Change listing data:
⁂

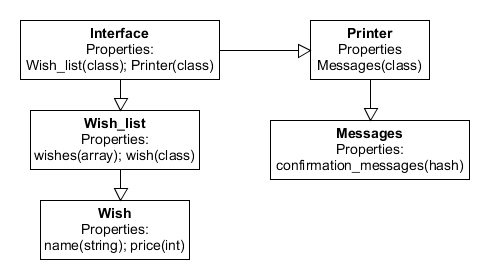
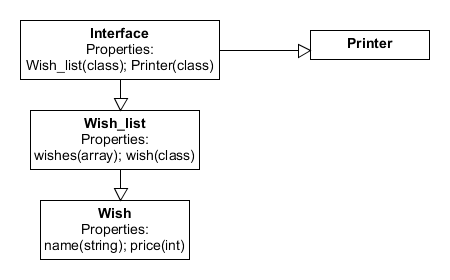
readme update

diff --git a/README.md b/README.md
@@ -87,14 +87,11 @@ This concluded my planning and I began writing code.
 I took a TDD approach to writing my code, beginning with feature tests that prompted unit tests that drove me to write code.
 I got upto implementing adding a wish when I realised I needed to decide on how I'd handle passing back confirmation messages to the customer. 
 This prompted me to draw up a domain model. I envisioned having an interface ontop of the wish_list, that could call the lists public methods. 
-The interface would also have a printer class that would return the correct confirmation message from a messages hash. 
+The interface would also have a printer class that would return the correct confirmation message for a given action.
 This would allow proper separation of model, view and controller and by keeping any presentation information out of wish_list it allows it to be inserted into any interface.
-However, having done this I realised that the presentation was not the most interesting feature and so in the interest of time I'd assume that my wish_list would be hooked up to an interface at a later date and that I'd continue working on more novel features.
 
 From here I carried on implementing the basic features remove and get wish. 
 The edit_wish method proved to require a little extra thought. I wanted to implement it so that if the wish were to have additional properties added to it in the future (e.g. order value), I wouldn't have to come back and change the edit method.
-
-
 
 ### Domain Model Diagram with Interface
 ![Alt text](/assets/wish_list_domain.png)
@@ -116,5 +113,16 @@ Following completetion of the basic MVP, there a few things I'd like to do to ex
 * Allow ordering of the list, so the customer can choose which item they'd like to save for first
 * Implement a sorting function that can return the list sorted by user defined property (e.g. price descending)
 * Assuming the list can be hooked up to a savings account, allow realtime notifications (by text/email) of when you've saved enough to afford an item on your list
-* Add a fully functioning interface and presentation layer for use on the command line
+* Add a fully functioning interface and presentation layer for use on the command line - Complete
 * Extract error messages out into a seperate errors class that inherits from ruby's StandardError
+* Add more properties to each wish e.g. a link to a webpage where you can purchase the item
+* Create another class that deals with different ways of saving and can interact with the wish list when certain saving goals are reached
+    * Have a max spending target each month, any money under that target can be put towards items on the wish list
+    * Round up purchases to the nearest pound, put the extra change towards wish list
+
+### Possible Future User Stories
+```
+As a current account customer,
+So I can easily see how much I've saved,
+I'd like to set monthly spending targets, with any surplus counted towards items on my wish list.
+```
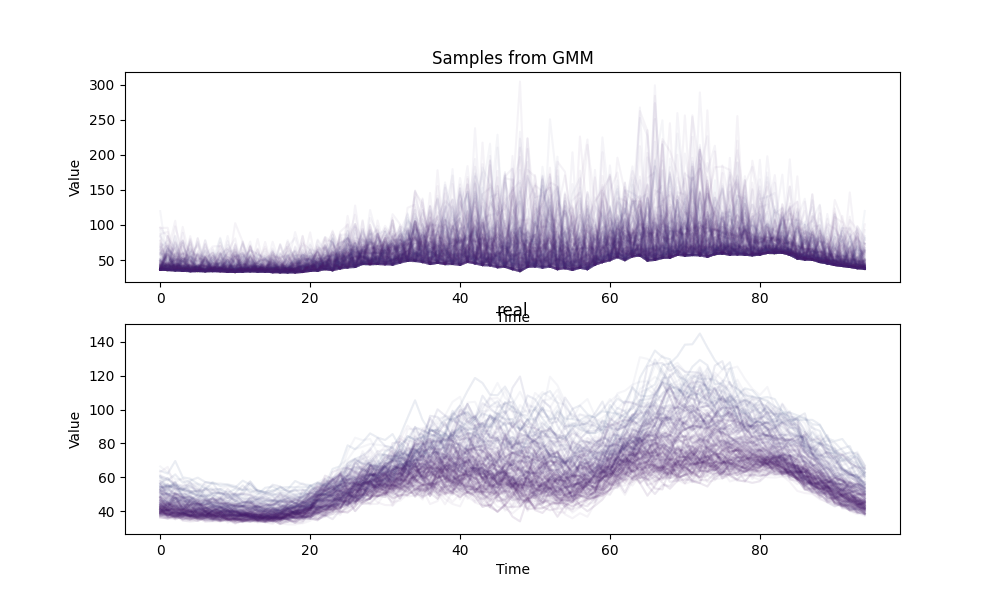
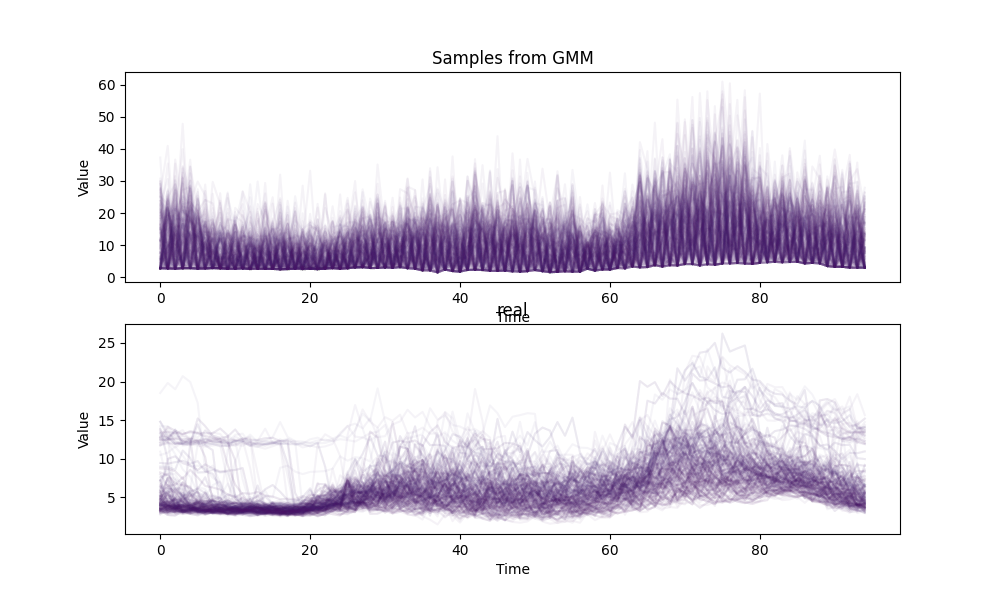
vae encoder

diff --git a/exp/exp_second_round/transformer_15minutes/vae_encoder/main_vae.py b/exp/exp_second_round/transformer_15minutes/vae_encoder/main_vae.py
@@ -1,0 +1,113 @@
+import os, sys
+_parent_path = os.path.abspath(os.path.join(os.path.dirname(__file__), '..', '..', '..'))
+sys.path.append(_parent_path)
+
+import wandb
+import torch
+import numpy as np
+import torch.optim as optim
+import matplotlib.pyplot as plt
+
+import exp_second_round.transformer_15minutes.vae_encoder.tools_vae as tools_vae
+import exp_second_round.transformer_15minutes.vae_encoder.vae_model as mds
+from asset.dataloader import Dataloader_nolabel
+
+torch.set_default_dtype(torch.float64)
+
+# load data
+batch_size =  32
+split_ratio = (0.8,0.1,0.1)
+data_path =  'exp/data_process_for_data_collection_all/transformer_data_15minutes.pkl' # sys.argv[1]  #'exp/data_process_for_data_collection_all/new_data_15minute_grid_nomerge.pkl' ## 
+dataset = Dataloader_nolabel(data_path,  batch_size=batch_size
+                    , split_ratio=split_ratio)
+dataset.images = dataset.images # + np.abs(np.random.normal(0, 0.01, dataset.images.shape)) 
+print('lenthg of train data: ', dataset.__len__()*split_ratio[0])
+print('lenthg of test data: ', dataset.__len__()*split_ratio[1])
+
+# device
+device = torch.device('cuda' if torch.cuda.is_available() else 'cpu')
+print(device)
+
+# Define the hyperparameters of VAE
+input_dim = 96
+hidden_dim = 24
+vae_model = mds.VAE(input_shape=input_dim, latent_dim=hidden_dim).to(device)
+
+save_model = 'exp/exp_second_round/transformer_15minutes/vae_encoder/'
+save_image = 'exp/exp_second_round/transformer_15minutes/vae_encoder/'
+lr = 0.001
+epochs = 1000
+sub_epoch = int(dataset.__len__()*split_ratio[0]/batch_size)
+
+# define the optimizer and loss function and cyclic learning rate scheduler
+optimizer = torch.optim.Adam(vae_model.parameters(), lr=lr)
+_model_cycle = sum(p.numel() for p in vae_model.parameters() if p.requires_grad)
+print('number of parameters: ', _model_cycle)
+
+loss_function = tools_vae.loss_function_vae
+wandb.init(project="vae_transformer_15minutes")
+wandb.config = {
+    "learning_rate": lr,
+    "epochs": 1000,
+    "batch_size": batch_size,
+    "input_dim": input_dim,
+    "hidden_dim": hidden_dim,
+    "model_type": '15m',
+}
+
+loss_mid = 1000
+for epoch in range(epochs):
+    for j in range(sub_epoch):
+        vae_model.train()
+        train_sample = dataset.load_train_data()
+        train_sample = torch.tensor(train_sample, dtype=torch.float64).to(device)
+    
+        # normalize the input data
+        _train_min,_ = train_sample[:,:, :-1].min(axis=1, keepdim=True)
+        _train_max,_ = train_sample[:,:, :-1].max(axis=1, keepdim=True)
+        train_sample = (train_sample[:,:, :-1] - _train_min)/(_train_max-_train_min+1e-15)
+        reshape_train_sample = train_sample.view(-1, 96)
+        
+        recon_data, mu, logvar = vae_model(reshape_train_sample)
+        loss, mse_l, kld_l = loss_function(recon_data, reshape_train_sample, mu, logvar)
+        wandb.log({"loss": loss.item(), "mse_loss": mse_l.item(), "kld_loss": kld_l.item()})
+        
+        #optimize the model
+        optimizer.zero_grad()
+        loss.backward()
+        optimizer.step()
+    
+    # check the loss in test set
+    test_sample = dataset.load_test_data()
+    test_sample = torch.tensor(test_sample, dtype=torch.float64).to(device)
+    _test_min,_ = test_sample[:,:, :-1].min(axis=1, keepdim=True)
+    _test_max,_ = test_sample[:,:, :-1].max(axis=1, keepdim=True)
+    test_sample = (test_sample[:,:, :-1] - _test_min)/(_test_max-_test_min+1e-15)
+    reshape_test_sample = test_sample.view(-1, 96)
+    recon_data, mu, logvar = vae_model(reshape_test_sample)
+    loss, mse_l, kld_l = loss_function(recon_data, reshape_test_sample, mu, logvar)
+    wandb.log({"loss": loss.item(), "mse_loss": mse_l.item(), "kld_loss": kld_l.item()})
+
+    if loss.item() < loss_mid:
+        loss_mid = loss.item()
+        torch.save(vae_model.state_dict(), os.path.join(save_model, 'vae_model.pth'))
+
+        # Plot the recon data
+        _plot_sample = test_sample[0,:, :-1]* (_test_max[0]-_test_min[0]+1e-15) + _test_min[0]
+        _plot_recon = recon_data[0, :, :-1] * (_test_max[0]-_test_min[0]+1e-15) + _test_min[0]
+        _plot_sample = _plot_sample.cpu().detach().numpy()
+        _plot_recon = _plot_recon.cpu().detach().numpy()
+        _plot_sample = _plot_sample.reshape(-1, 96)
+        _plot_recon = _plot_recon.reshape(-1, 96)
+        
+        plt.figure(figsize=(10, 5))
+        plt.plot(_plot_sample[:, 0], label='Original')
+        plt.plot(_plot_recon[:, 0], label='Reconstructed')
+        plt.title('Reconstructed vs Original')
+        plt.xlabel('Time')
+        plt.ylabel('Value')
+        plt.legend()
+        plt.savefig(os.path.join(save_image, f'recon_epoch_{epoch}.png'))
+        plt.close()
+        
+        wandb.log({"recon_epoch": wandb.Image(os.path.join(save_image, f'recon_epoch_{epoch}.png'))})

diff --git a/exp/exp_second_round/transformer_15minutes/vae_encoder/tools_vae.py b/exp/exp_second_round/transformer_15minutes/vae_encoder/tools_vae.py
@@ -1,0 +1,99 @@
+import torch
+import torch.nn as nn
+from torch.utils.data import Dataset, DataLoader
+from sklearn.preprocessing import MinMaxScaler
+import pandas as pd
+import numpy as np
+from scipy.stats import entropy
+import matplotlib.pyplot as plt
+import os
+import datetime 
+
+
+def loss_function_vae(recon_x, x, mu, logvar):
+    """Define the loss function of vae"""
+    mse = nn.functional.mse_loss(recon_x, x, reduction='sum')
+    kld = -0.5 * torch.sum(1 + logvar - mu.pow(2) - logvar.exp())
+    return mse + kld, mse, kld
+
+
+def train_models(
+    input_dim = 48,
+    hidden_dim = 10,
+    path_data =  r'/home/wxia/researchdrive/paper1/cleaned_data/uk_data_agg.csv',
+    saving_path =  r'/home/wxia/researchdrive/paper1/Models/models_agg/vae/uk_agg',
+    lr = 0.0002,
+    batch_size = 64,
+    epochs = 400,
+    save_control = False,
+    model_typle = '30m',
+    ):
+        
+    """
+    This the the training function of the model
+    z_dim: The dimension of noise
+    model_typle: model typles related to resoultion of the data we have 15 minutes (15m), 30m, and 60m
+    lr: learning rate
+    epochs: epochs
+    k: training ratio (train discriminator once, then train generator 5 times)
+    path_data: path of input data
+    saving_path: path to save the data and model
+    save_control: save the model or not
+    """
+        
+    # load the data & data loader
+    data = pd.read_csv(path_data)
+    data_loader, scaler = dataloader(data, batch_size=batch_size, shuffle=True)
+
+    # define the device
+    device = torch.device("cuda" if torch.cuda.is_available() else "cpu")
+
+    # define the model
+    if model_typle == '30m':
+        vae = mds.VAE_30m(input_shape=input_dim, latent_dim=hidden_dim).to(device)
+    elif model_typle == '60m':
+        vae = mds.VAE_60m(input_shape=input_dim, latent_dim=hidden_dim).to(device)
+    vae = nn.DataParallel(vae)
+
+    # define the optimizer
+    optimizer = torch.optim.Adam(vae.parameters(), lr=lr)
+
+    # store the loss
+    losses = []
+    msees = []
+    klds = []
+
+    # train the model
+    print('Start training the model!')
+    for epoch in range(epochs):
+        print(f'Epoch [{epoch+1}/{epochs}]')
+        for i, data in enumerate(data_loader):
+            # renconstruct the data
+            recon_data, mu, logvar = vae(data.to(device))
+            
+            # compute the loss
+            loss, mse_l, kld_l = loss_function_vae(recon_data, data.to(device), mu, logvar) 
+            
+            #optimize the model
+            optimizer.zero_grad()
+            loss.backward()
+            optimizer.step()
+            
+            losses.append(loss.item())
+            msees.append(mse_l.item())
+            klds.append(kld_l.item())
+            
+            # compute the js divergence
+            p = data.cpu().detach().numpy()
+            q = recon_data.cpu().detach().numpy()
+            
+            if save_control:
+                print('saving the models')
+                time = datetime.datetime.now().strftime("%Y%m%d-%H%M%S")
+                path = saving_path+f'/models'
+                if not os.path.exists(path):
+                    os.makedirs(path)
+                torch.save(vae.module.state_dict(), path+f'/{model_typle}__{epoch}_{time}.pt')
+                  
+    return scaler
+    

diff --git a/exp/exp_second_round/eva/evatransformer/sample_from_mainmodel.py b/exp/exp_second_round/eva/evatransformer/sample_from_mainmodel.py
@@ -24,43 +24,43 @@ device = torch.device('cuda' if torch.cuda.is_available() else 'cpu')
 
 
 # Define the encoder parameters
-random_sample_num = 96
-n_components = 6    
-chw = (1, random_sample_num,  97)
-para_dim = n_components*2
-hidden_d = 96*1
-out_d = 96
-n_heads = 2
-mlp_ratio = 2
-n_blocks = 2
-
 # random_sample_num = 96
-# n_components = 3   
+# n_components = 6    
 # chw = (1, random_sample_num,  97)
 # para_dim = n_components*2
 # hidden_d = 96*1
 # out_d = 96
 # n_heads = 2
-# mlp_ratio = 4
-# n_blocks = 3
+# mlp_ratio = 2
+# n_blocks = 2
+
+random_sample_num = 96
+n_components = 3   
+chw = (1, random_sample_num,  97)
+para_dim = n_components*2
+hidden_d = 96*1
+out_d = 96
+n_heads = 2
+mlp_ratio = 4
+n_blocks = 3
 
 # Create the encoder model
 encoder = gmm_model.ViT_encodernopara(chw, hidden_d, out_d, n_heads, mlp_ratio, n_blocks).to(device)
 
 # load state dict of the model
-model_path = 'exp/exp_second_round/transformer_15minutes/model/transformer_encoder_96_251246.pth'
-# model_path = 'exp/exp_second_round/transformer_15minutes/model/transformer_encoder_96_783090.pth'
+# model_path = 'exp/exp_second_round/transformer_15minutes/model/transformer_encoder_96_251246.pth'
+model_path = 'exp/exp_second_round/transformer_15minutes/model/transformer_encoder_96_783090.pth'
 model = torch.load(model_path, map_location=device)
 encoder.load_state_dict(model)
 
 embedding_para = torch.nn.Embedding(n_components*2, 1).to(device)
 emb_empty_token = torch.nn.Embedding(1, chw[2]).to(device)
 
-path_embedding = 'exp/exp_second_round/transformer_15minutes/model/transformer_embedding_96_251246.pth'
-# path_embedding = 'exp/exp_second_round/transformer_15minutes/model/transformer_embedding_96_783090.pth'
+# path_embedding = 'exp/exp_second_round/transformer_15minutes/model/transformer_embedding_96_251246.pth'
+path_embedding = 'exp/exp_second_round/transformer_15minutes/model/transformer_embedding_96_783090.pth'
 emb_weight = torch.load(path_embedding, map_location=device, weights_only=False)
-path_empty = 'exp/exp_second_round/transformer_15minutes/model/transformer_emb_empty_token_96_251246.pth'
-# path_empty = 'exp/exp_second_round/transformer_15minutes/model/transformer_emb_empty_token_96_783090.pth'
+# path_empty = 'exp/exp_second_round/transformer_15minutes/model/transformer_emb_empty_token_96_251246.pth'
+path_empty = 'exp/exp_second_round/transformer_15minutes/model/transformer_emb_empty_token_96_783090.pth'
 empty_token_vec = torch.load(path_empty, map_location=device,weights_only=False)
 
 # load data

diff --git a/exp/exp_second_round/transformer_15minutes/vae_encoder/vae_model.py b/exp/exp_second_round/transformer_15minutes/vae_encoder/vae_model.py
@@ -1,0 +1,60 @@
+import torch
+from torch import nn
+
+class VAE(nn.Module):
+    def __init__(self, input_shape=48, latent_dim=10):
+        super(VAE, self).__init__()
+
+        self.input_shape = input_shape
+        self.latent_dim = latent_dim
+        self.out_scale1 = 96 # control the model complexity
+        
+        self.encoder = nn.Sequential(
+                # First layer
+                nn.Linear(self.input_shape,self.out_scale1*10),
+                nn.BatchNorm1d(self.out_scale1*10),
+                nn.LeakyReLU(),
+                
+                # second layer
+                nn.Linear(self.out_scale1*10,self.out_scale1*5),
+                nn.BatchNorm1d(self.out_scale1*5),
+                nn.LeakyReLU(),
+                )
+        
+        self.mu = nn.Linear(self.out_scale1*5, self.latent_dim) 
+        self.logvar = nn.Linear(self.out_scale1*5, self.latent_dim)
+
+        self.decoder = nn.Sequential(
+                # First layer
+                nn.Linear(self.latent_dim,self.out_scale1*5),
+                nn.BatchNorm1d(self.out_scale1*5),
+                nn.LeakyReLU(),
+                
+                # second layer
+                nn.Linear(self.out_scale1*5,self.out_scale1*10),
+                nn.BatchNorm1d(self.out_scale1*10),
+                nn.LeakyReLU(),
+                
+                # third layer
+                nn.Linear(self.out_scale1*10,self.input_shape),
+                nn.BatchNorm1d(self.input_shape),
+                nn.Tanh()
+            )
+            
+            
+    def encode(self, x):
+        out = self.encoder(x)
+        return self.mu(out), self.logvar(out)
+
+    def reparameterize(self, mu, logvar):
+        std = torch.exp(0.5*logvar)
+        eps = torch.randn_like(std)
+        return mu + eps*std
+
+    def decode(self, z):
+        return self.decoder(z)
+
+    def forward(self, x):
+        mu, logvar = self.encode(x)
+        z = self.reparameterize(mu, logvar)
+        return self.decode(z), mu, logvar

⁂

Through the line containing "I got upto implementing" and no further, restate the data above word for word from its first line, leaving out pictures.

● Exercise result:
readme update

diff --git a/README.md b/README.md
@@ -87,14 +87,11 @@ This concluded my planning and I began writing code.
 I took a TDD approach to writing my code, beginning with feature tests that prompted unit tests that drove me to write code.
 I got upto implementing adding a wish when I realised I needed to decide on how I'd handle passing back confirmation messages to the customer. 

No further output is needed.